[Change detection data]
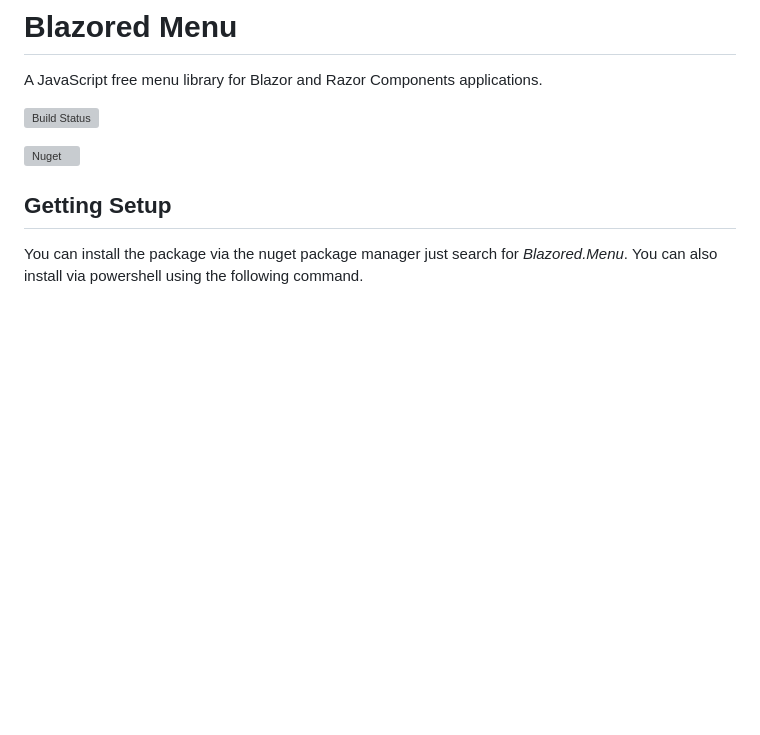
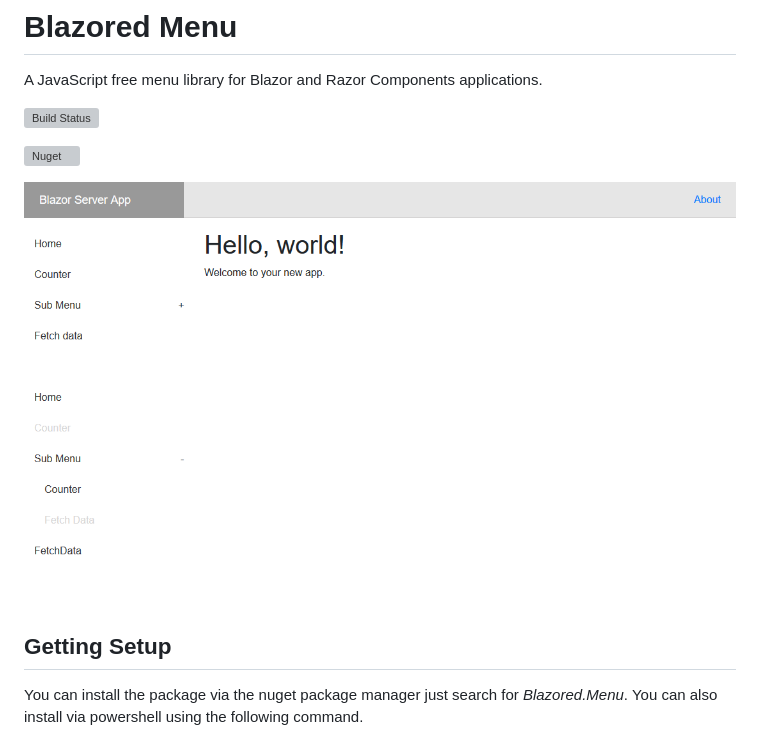
Before and after one commit to Blazored/Menu, a Markdown page: README.md, the part around the change. Drawn GitHub-style; pictures changed too: screenshot.png (added); blank space fills up the shorter version; grey boxes are pictures that could not be loaded.

Commit message:
Add screenshot

```diff
--- a/README.md
+++ b/README.md
@@ -5,6 +5,8 @@ A JavaScript free menu library for Blazor and Razor Components applications.
 [![Build Status](https://dev.azure.com/blazored/Menu/_apis/build/status/Blazored.Menu?branchName=master)](https://dev.azure.com/blazored/Menu/_build/latest?definitionId=7&branchName=master)
 
 [![Nuget](https://img.shields.io/nuget/v/blazored.menu.svg)](https://www.nuget.org/packages/Blazored.Menu/)
+
+![Screenshot of component in action](screenshot.png)
 
 ## Getting Setup
 You can install the package via the nuget package manager just search for *Blazored.Menu*. You can also install via powershell using the following command.
```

EXERCISE: Match on "https" and copy out every line of the entries that contains it.

RESULT BELOW:
 [![Build Status](https://dev.azure.com/blazored/Menu/_apis/build/status/Blazored.Menu?branchName=master)](https://dev.azure.com/blazored/Menu/_build/latest?definitionId=7&branchName=master)
 [![Nuget](https://img.shields.io/nuget/v/blazored.menu.svg)](https://www.nuget.org/packages/Blazored.Menu/)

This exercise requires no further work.